> What you need to do
Word for word, restate each of the entries below, and drop every picture.

────────────────

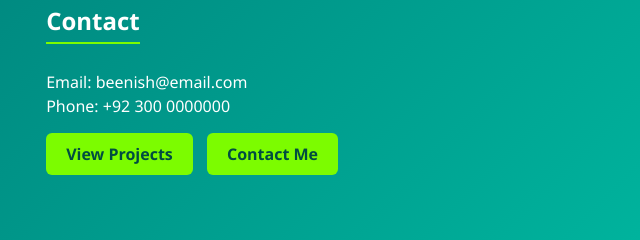
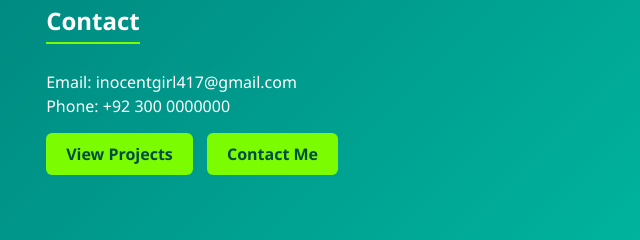
Before and after one commit to Beenish-web/beenish123.github.io, a plain HTML site: page index.html in a window 1280 px wide. Shown: the part 457-697 px from the top of the page, 476-1116 px from the left. Drawn offline with Linux system fonts and the light colour scheme.

Commit message:
Change contact email in index.html
Updated contact email address in the portfolio.

```diff
--- a/index.html
+++ b/index.html
@@ -104,7 +104,7 @@ html, body {
         <p>HTML | CSS | JavaScript | GitHub | Responsive Design</p>
 
         <h2>Contact</h2>
-        <p>Email: beenish@email.com<br>Phone: +92 300 0000000</p>
+        <p>Email: inocentgirl417@gmail.com<br>Phone: +92 300 0000000</p>
 
         <a href="#" class="btn">View Projects</a>
         <a href="#" class="btn">Contact Me</a>
```
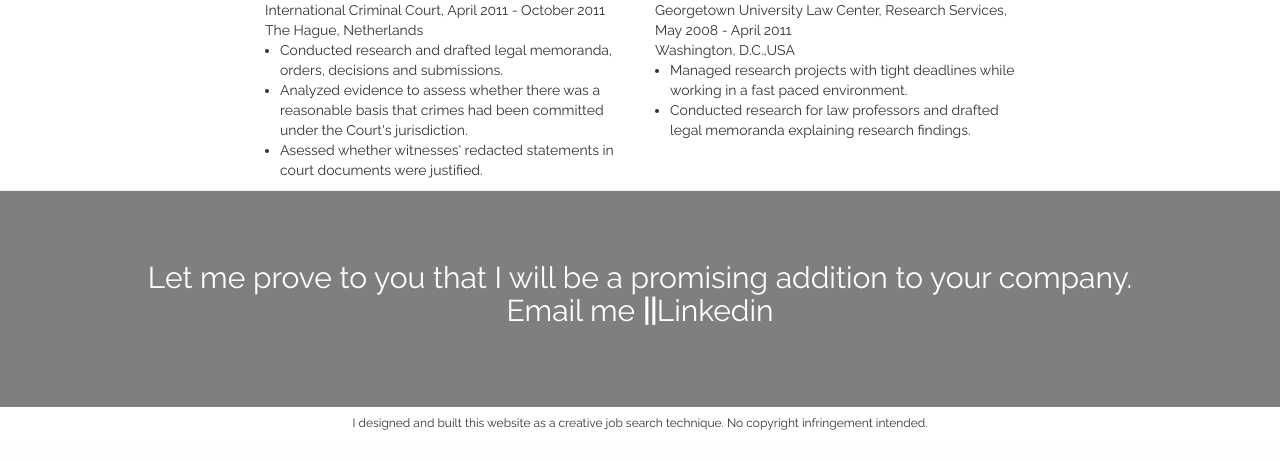
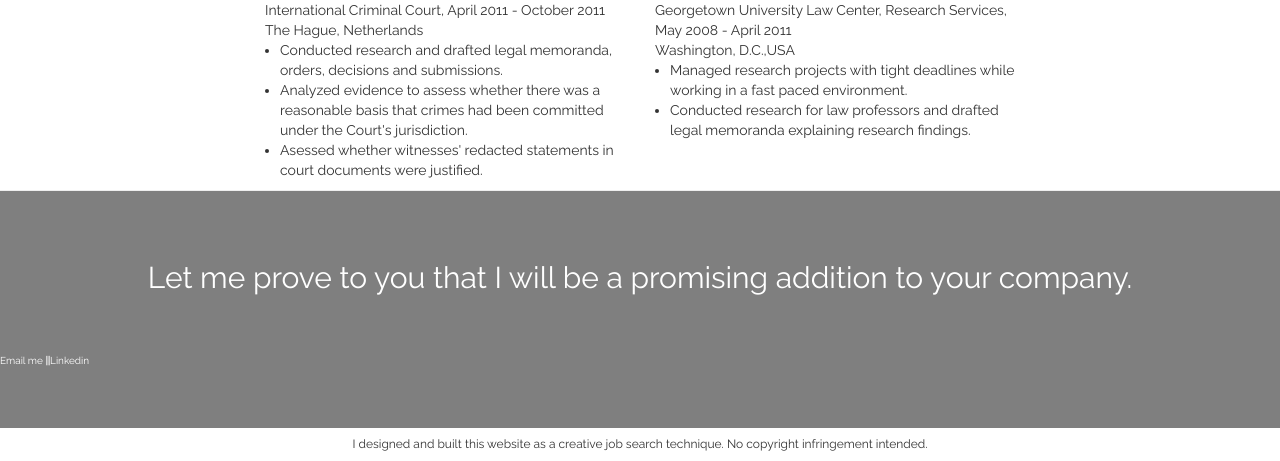
Before and after one commit to lizette112162/resume_app, a Flask app: page / in a window 1280 px wide. Shown: the part 2828-3289 px from the top of the page. Before the commit the page ends 3258 px from the top, so only its background shows below. Run offline with Flask 2, Linux system fonts and the light colour scheme; some libraries are stand-ins or nearby versions.

Commit message:
Updated files

```diff
--- a/templates/index.html
+++ b/templates/index.html
@@ -72,7 +72,9 @@ body {
   background-color: rgba(0,0,0,0.5);
   color: white;
 }
-
+#contact p {
+  margin-top: 40px;
+}
 #contact a:link {
   color: white;
 }
@@ -276,10 +278,9 @@ body {
 
     <hr id="last-section" class="section-divider">
     <div id="contact">
-        <h2 class="text-center" style="margin-bottom: 60px">Let me prove to you that I will be a promising addition to your company.
-        <br>
+        <h2 class="text-center" style="margin-bottom: 60px">Let me prove to you that I will be a promising addition to your company.</h2>
         <p><a href="mailto:ritamutyaba@gmail.com">Email me</a>
-        <strong>||</strong><a href="https://www.linkedin.com/pub/rita-mutyaba/21/b07/737">Linkedin</a><strong></h2>
+        <strong>||</strong><a href="https://www.linkedin.com/pub/rita-mutyaba/21/b07/737">Linkedin</a><strong></p>
        </p>
    </div>
 
```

────────────────

> Solution
Before and after one commit to Beenish-web/beenish123.github.io, a plain HTML site: page index.html in a window 1280 px wide. Shown: the part 457-697 px from the top of the page, 476-1116 px from the left. Drawn offline with Linux system fonts and the light colour scheme.

Commit message:
Change contact email in index.html
Updated contact email address in the portfolio.

```diff
--- a/index.html
+++ b/index.html
@@ -104,7 +104,7 @@ html, body {
         <p>HTML | CSS | JavaScript | GitHub | Responsive Design</p>
 
         <h2>Contact</h2>
-        <p>Email: beenish@email.com<br>Phone: +92 300 0000000</p>
+        <p>Email: inocentgirl417@gmail.com<br>Phone: +92 300 0000000</p>
 
         <a href="#" class="btn">View Projects</a>
         <a href="#" class="btn">Contact Me</a>
```
Before and after one commit to lizette112162/resume_app, a Flask app: page / in a window 1280 px wide. Shown: the part 2828-3289 px from the top of the page. Before the commit the page ends 3258 px from the top, so only its background shows below. Run offline with Flask 2, Linux system fonts and the light colour scheme; some libraries are stand-ins or nearby versions.

Commit message:
Updated files

```diff
--- a/templates/index.html
+++ b/templates/index.html
@@ -72,7 +72,9 @@ body {
   background-color: rgba(0,0,0,0.5);
   color: white;
 }
-
+#contact p {
+  margin-top: 40px;
+}
 #contact a:link {
   color: white;
 }
@@ -276,10 +278,9 @@ body {
 
     <hr id="last-section" class="section-divider">
     <div id="contact">
-        <h2 class="text-center" style="margin-bottom: 60px">Let me prove to you that I will be a promising addition to your company.
-        <br>
+        <h2 class="text-center" style="margin-bottom: 60px">Let me prove to you that I will be a promising addition to your company.</h2>
         <p><a href="mailto:ritamutyaba@gmail.com">Email me</a>
-        <strong>||</strong><a href="https://www.linkedin.com/pub/rita-mutyaba/21/b07/737">Linkedin</a><strong></h2>
+        <strong>||</strong><a href="https://www.linkedin.com/pub/rita-mutyaba/21/b07/737">Linkedin</a><strong></p>
        </p>
    </div>
 
```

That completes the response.